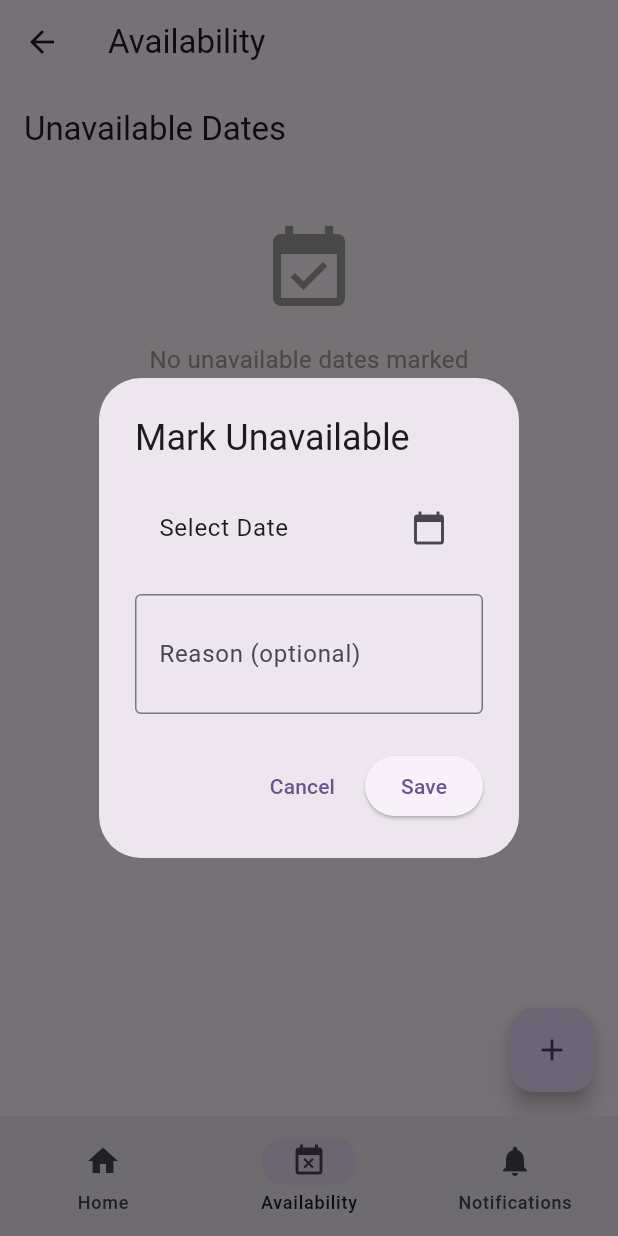
After one commit to charlesverdad/rooster, a Flutter app: the MainNavigation screen opened by its route, item 2 of the bottom bar chosen, after a tap on the "add" icon, on a phone screen of 412 x 824 dp. The commit adds this screen. Run offline on Flutter 3.47's test engine with Material 3 defaults, Android fonts, the phone set to English and light mode, and no system bars; our stand-ins replace shared_preferences; accounts and stored records are empty; network calls fail.

Commit message:
feat: Complete MVP with availability and notifications screens
- Added Unavailability and Notification models
- Created AvailabilityProvider and NotificationProvider
- Built availability screen with date picker and conflict detection
- Built notifications screen with swipe-to-delete and mark as read
- Added bottom navigation bar with 3 tabs
- Added notification badge showing unread count
- Updated main.dart with all providers and navigation
- MVP Phase 1 frontend now complete

```diff
--- a/frontend/rooster_app/lib/main.dart
+++ b/frontend/rooster_app/lib/main.dart
@@ -2,8 +2,12 @@ import 'package:flutter/material.dart';
 import 'package:provider/provider.dart';
 import 'providers/auth_provider.dart';
 import 'providers/assignment_provider.dart';
+import 'providers/availability_provider.dart';
+import 'providers/notification_provider.dart';
 import 'screens/auth/login_screen.dart';
 import 'screens/home/dashboard_screen.dart';
+import 'screens/availability/availability_screen.dart';
+import 'screens/notifications/notifications_screen.dart';
 
 void main() async {
   WidgetsFlutterBinding.ensureInitialized();
@@ -19,6 +23,8 @@ class MyApp extends StatelessWidget {
       providers: [
         ChangeNotifierProvider(create: (_) => AuthProvider()),
         ChangeNotifierProvider(create: (_) => AssignmentProvider()),
+        ChangeNotifierProvider(create: (_) => AvailabilityProvider()),
+        ChangeNotifierProvider(create: (_) => NotificationProvider()),
       ],
       child: MaterialApp(
         title: 'Rooster',
@@ -33,7 +39,7 @@ class MyApp extends StatelessWidget {
         home: const AuthWrapper(),
         routes: {
           '/login': (context) => const LoginScreen(),
-          '/dashboard': (context) => const DashboardScreen(),
+          '/home': (context) => const MainNavigation(),
         },
       ),
     );
@@ -77,7 +83,7 @@ class _AuthWrapperState extends State<AuthWrapper> {
     return Consumer<AuthProvider>(
       builder: (context, authProvider, child) {
         if (authProvider.isAuthenticated) {
-          return const DashboardScreen();
+          return const MainNavigation();
         } else {
           return const LoginScreen();
         }
@@ -85,3 +91,57 @@ class _AuthWrapperState extends State<AuthWrapper> {
     );
   }
 }
+
+class MainNavigation extends StatefulWidget {
+  const MainNavigation({super.key});
+
+  @override
+  State<MainNavigation> createState() => _MainNavigationState();
+}
+
+class _MainNavigationState extends State<MainNavigation> {
+  int _selectedIndex = 0;
+
+  final List<Widget> _screens = const [
+    DashboardScreen(),
+    AvailabilityScreen(),
+    NotificationsScreen(),
+  ];
+
+  @override
+  Widget build(BuildContext context) {
+    return Scaffold(
+      body: _screens[_selectedIndex],
+      bottomNavigationBar: Consumer<NotificationProvider>(
+        builder: (context, notificationProvider, child) {
+          return NavigationBar(
+            selectedIndex: _selectedIndex,
+            onDestinationSelected: (index) {
+              setState(() {
+                _selectedIndex = index;
+              });
+            },
+            destinations: [
+              const NavigationDestination(
+                icon: Icon(Icons.home),
+                label: 'Home',
+              ),
+              const NavigationDestination(
+                icon: Icon(Icons.event_busy),
+                label: 'Availability',
+              ),
+              NavigationDestination(
+                icon: Badge(
+                  label: Text('${notificationProvider.unreadCount}'),
+                  isLabelVisible: notificationProvider.unreadCount > 0,
+                  child: const Icon(Icons.notifications),
+                ),
+                label: 'Notifications',
+              ),
+            ],
+          );
+        },
+      ),
+    );
+  }
+}
--- /dev/null
+++ b/frontend/rooster_app/lib/models/notification.dart
@@ -0,0 +1,33 @@
+class AppNotification {
+  final String id;
+  final String userId;
+  final String type;
+  final String title;
+  final String message;
+  final DateTime? readAt;
+  final DateTime createdAt;
+
+  AppNotification({
+    required this.id,
+    required this.userId,
+    required this.type,
+    required this.title,
+    required this.message,
+    this.readAt,
+    required this.createdAt,
+  });
+
+  bool get isRead => readAt != null;
+
+  factory AppNotification.fromJson(Map<String, dynamic> json) {
+    return AppNotification(
+      id: json['id'],
+      userId: json['user_id'],
+      type: json['type'],
+      title: json['title'],
+      message: json['message'],
+      readAt: json['read_at'] != null ? DateTime.parse(json['read_at']) : null,
+      createdAt: DateTime.parse(json['created_at']),
+    );
+  }
+}
--- /dev/null
+++ b/frontend/rooster_app/lib/models/unavailability.dart
@@ -0,0 +1,54 @@
+class Unavailability {
+  final String id;
+  final String userId;
+  final DateTime date;
+  final String? reason;
+  final DateTime createdAt;
+
+  Unavailability({
+    required this.id,
+    required this.userId,
+    required this.date,
+    this.reason,
+    required this.createdAt,
+  });
+
+  factory Unavailability.fromJson(Map<String, dynamic> json) {
+    return Unavailability(
+      id: json['id'],
+      userId: json['user_id'],
+      date: DateTime.parse(json['date']),
+      reason: json['reason'],
+      createdAt: DateTime.parse(json['created_at']),
+    );
+  }
+}
+
+class Conflict {
+  final String assignmentId;
+  final String unavailabilityId;
+  final DateTime date;
+  final String rosterName;
+  final String teamName;
+  final String? reason;
+
+  Conflict({
+    required this.assignmentId,
+    required this.unavailabilityId,
+    required this.date,
+    required this.rosterName,
+    required this.teamName,
+    this.reason,
+  });
+
+  factory Conflict.fromJson(Map<String, dynamic> json) {
+    return Conflict(
+      assignmentId: json['assignment_id'],
+      unavailabilityId: json['unavailability_id'],
+      date: DateTime.parse(json['date']),
+      rosterName: json['roster_name'],
+      teamName: json['team_name'],
+      reason: json['reason'],
+    );
+  }
+}
--- /dev/null
+++ b/frontend/rooster_app/lib/providers/availability_provider.dart
@@ -0,0 +1,97 @@
+import 'dart:convert';
+import 'package:flutter/foundation.dart';
+import '../models/unavailability.dart';
+import '../services/api_client.dart';
+
+class AvailabilityProvider with ChangeNotifier {
+  List<Unavailability> _unavailabilities = [];
+  List<Conflict> _conflicts = [];
+  bool _isLoading = false;
+  String? _error;
+
+  List<Unavailability> get unavailabilities => _unavailabilities;
+  List<Conflict> get conflicts => _conflicts;
+  bool get isLoading => _isLoading;
+  String? get error => _error;
+
+  Future<void> fetchUnavailabilities() async {
+    _isLoading = true;
+    _error = null;
+    notifyListeners();
+
+    try {
+      final response = await ApiClient.get('/availability/me');
+
+      if (response.statusCode == 200) {
+        final List<dynamic> data = jsonDecode(response.body);
+        _unavailabilities = data.map((json) => Unavailability.fromJson(json)).toList();
+        _unavailabilities.sort((a, b) => a.date.compareTo(b.date));
+      } else {
+        _error = 'Failed to load unavailabilities';
+      }
+    } catch (e) {
+      _error = 'Connection error: $e';
+    }
+
+    _isLoading = false;
+    notifyListeners();
+  }
+
+  Future<void> fetchConflicts() async {
+    try {
+      final response = await ApiClient.get('/availability/conflicts');
+
+      if (response.statusCode == 200) {
+        final List<dynamic> data = jsonDecode(response.body);
+        _conflicts = data.map((json) => Conflict.fromJson(json)).toList();
+        notifyListeners();
+      }
+    } catch (e) {
+      debugPrint('Error fetching conflicts: $e');
+    }
+  }
+
+  Future<bool> markUnavailable(DateTime date, String? reason) async {
+    try {
+      final response = await ApiClient.post('/availability', {
+        'date': date.toIso8601String().split('T')[0],
+        'reason': reason,
+      });
+
+      if (response.statusCode == 201) {
+        await fetchUnavailabilities();
+        await fetchConflicts();
+        return true;
+      } else {
+        final data = jsonDecode(response.body);
+        _error = data['detail'] ?? 'Failed to mark unavailable';
+        notifyListeners();
+        return false;
+      }
+    } catch (e) {
+      _error = 'Connection error: $e';
+      notifyListeners();
+      return false;
+    }
+  }
+
+  Future<bool> deleteUnavailability(String id) async {
+    try {
+      final response = await ApiClient.delete('/availability/$id');
+
+      if (response.statusCode == 204) {
+        await fetchUnavailabilities();
+        await fetchConflicts();
+        return true;
+      } else {
+        _error = 'Failed to delete unavailability';
+        notifyListeners();
+        return false;
+      }
+    } catch (e) {
+      _error = 'Connection error: $e';
+      notifyListeners();
+      return false;
+    }
+  }
+}
--- /dev/null
+++ b/frontend/rooster_app/lib/screens/availability/availability_screen.dart
@@ -0,0 +1,221 @@
+import 'package:flutter/material.dart';
+import 'package:provider/provider.dart';
+import 'package:intl/intl.dart';
+import '../../providers/availability_provider.dart';
+
+class AvailabilityScreen extends StatefulWidget {
+  const AvailabilityScreen({super.key});
+
+  @override
+  State<AvailabilityScreen> createState() => _AvailabilityScreenState();
+}
+
+class _AvailabilityScreenState extends State<AvailabilityScreen> {
+  @override
+  void initState() {
+    super.initState();
+    WidgetsBinding.instance.addPostFrameCallback((_) {
+      final provider = Provider.of<AvailabilityProvider>(context, listen: false);
+      provider.fetchUnavailabilities();
+      provider.fetchConflicts();
+    });
+  }
+
+  Future<void> _refresh() async {
+    final provider = Provider.of<AvailabilityProvider>(context, listen: false);
+    await provider.fetchUnavailabilities();
+    await provider.fetchConflicts();
+  }
+
+  Future<void> _showAddDialog() async {
+    DateTime? selectedDate;
+    final reasonController = TextEditingController();
+
+    final result = await showDialog<bool>(
+      context: context,
+      builder: (context) => AlertDialog(
+        title: const Text('Mark Unavailable'),
+        content: Column(
+          mainAxisSize: MainAxisSize.min,
+          children: [
+            ListTile(
+              title: Text(
+                selectedDate == null
+                    ? 'Select Date'
+                    : DateFormat('EEEE, MMMM d, y').format(selectedDate!),
+              ),
+              trailing: const Icon(Icons.calendar_today),
+              onTap: () async {
+                final date = await showDatePicker(
+                  context: context,
+                  initialDate: DateTime.now(),
+                  firstDate: DateTime.now(),
+                  lastDate: DateTime.now().add(const Duration(days: 365)),
+                );
+                if (date != null) {
+                  setState(() {
+                    selectedDate = date;
+                  });
+                }
+              },
+            ),
+            const SizedBox(height: 16),
+            TextField(
+              controller: reasonController,
+              decoration: const InputDecoration(
+                labelText: 'Reason (optional)',
+                border: OutlineInputBorder(),
+              ),
+              maxLines: 2,
+            ),
+          ],
+        ),
+        actions: [
+          TextButton(
+            onPressed: () => Navigator.pop(context, false),
+            child: const Text('Cancel'),
+          ),
+          ElevatedButton(
+            onPressed: () {
+              if (selectedDate != null) {
+                Navigator.pop(context, true);
+              }
+            },
+            child: const Text('Save'),
+          ),
+        ],
+      ),
+    );
+
+    if (result == true && selectedDate != null && mounted) {
+      final provider = Provider.of<AvailabilityProvider>(context, listen: false);
+      await provider.markUnavailable(
+        selectedDate!,
+        reasonController.text.isEmpty ? null : reasonController.text,
+      );
+    }
+  }
+
+  @override
+  Widget build(BuildContext context) {
+    final provider = Provider.of<AvailabilityProvider>(context);
+    final dateFormat = DateFormat('EEEE, MMMM d, y');
+
+    return Scaffold(
+      appBar: AppBar(
+        title: const Text('Availability'),
+      ),
+      body: RefreshIndicator(
+        onRefresh: _refresh,
+        child: provider.isLoading
+            ? const Center(child: CircularProgressIndicator())
+            : ListView(
+                padding: const EdgeInsets.all(16),
+                children: [
+                  if (provider.conflicts.isNotEmpty) ...[
+                    Card(
+                      color: Colors.orange.shade50,
+                      child: Padding(
+                        padding: const EdgeInsets.all(16),
+                        child: Column(
+                          crossAxisAlignment: CrossAxisAlignment.start,
+                          children: [
+                            Row(
+                              children: [
+                                Icon(Icons.warning, color: Colors.orange.shade700),
+                                const SizedBox(width: 8),
+                                Text(
+                                  'Conflicts Detected',
+                                  style: TextStyle(
+                                    fontSize: 18,
+                                    fontWeight: FontWeight.bold,
+                                    color: Colors.orange.shade700,
+                                  ),
+                                ),
+                              ],
+                            ),
+                            const SizedBox(height: 12),
+                            ...provider.conflicts.map((conflict) => Padding(
+                                  padding: const EdgeInsets.only(bottom: 8),
+                                  child: Text(
+                                    '${dateFormat.format(conflict.date)}: ${conflict.rosterName} (${conflict.teamName})',
+                                    style: const TextStyle(fontSize: 14),
+                                  ),
+                                )),
+                          ],
+                        ),
+                      ),
+                    ),
+                    const SizedBox(height: 16),
+                  ],
+                  Text(
+                    'Unavailable Dates',
+                    style: Theme.of(context).textTheme.titleLarge,
+                  ),
+                  const SizedBox(height: 16),
+                  if (provider.unavailabilities.isEmpty)
+                    const Center(
+                      child: Padding(
+                        padding: EdgeInsets.all(32),
+                        child: Column(
+                          children: [
+                            Icon(Icons.event_available, size: 64, color: Colors.grey),
+                            SizedBox(height: 16),
+                            Text(
+                              'No unavailable dates marked',
+                              style: TextStyle(color: Colors.grey, fontSize: 16),
+                            ),
+                          ],
+                        ),
+                      ),
+                    )
+                  else
+                    ...provider.unavailabilities.map((unavail) => Card(
+                          margin: const EdgeInsets.only(bottom: 8),
+                          child: ListTile(
+                            leading: const CircleAvatar(
+                              child: Icon(Icons.event_busy),
+                            ),
+                            title: Text(dateFormat.format(unavail.date)),
+                            subtitle: unavail.reason != null
+                                ? Text(unavail.reason!)
+                                : null,
+                            trailing: IconButton(
+                              icon: const Icon(Icons.delete),
+                              onPressed: () async {
+                                final confirm = await showDialog<bool>(
+                                  context: context,
+                                  builder: (context) => AlertDialog(
+                                    title: const Text('Delete Unavailability'),
+                                    content: const Text(
+                                      'Are you sure you want to remove this unavailable date?',
+                                    ),
+                                    actions: [
+                                      TextButton(
+                                        onPressed: () => Navigator.pop(context, false),
+                                        child: const Text('Cancel'),
+                                      ),
+                                      ElevatedButton(
+                                        onPressed: () => Navigator.pop(context, true),
+                                        child: const Text('Delete'),
+                                      ),
+                                    ],
+                                  ),
+                                );
+                                if (confirm == true && mounted) {
+                                  await provider.deleteUnavailability(unavail.id);
+                                }
+                              },
+                            ),
+                          ),
+                        )),
+                ],
+              ),
+      ),
+      floatingActionButton: FloatingActionButton(
+        onPressed: _showAddDialog,
+        child: const Icon(Icons.add),
+      ),
+    );
+  }
+}
```
Also changed, not shown: frontend/rooster_app/lib/providers/notification_provider.dart (added, +86 -0 lines), frontend/rooster_app/lib/screens/notifications/notifications_screen.dart (added, +143 -0 lines).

· · · · · · ·

WORK INSTRUCTION → For every line in the data above that has the string "AppNotification", return that line.

THE COMPLETED TASK →
+class AppNotification {
+  AppNotification({
+  factory AppNotification.fromJson(Map<String, dynamic> json) {
+    return AppNotification(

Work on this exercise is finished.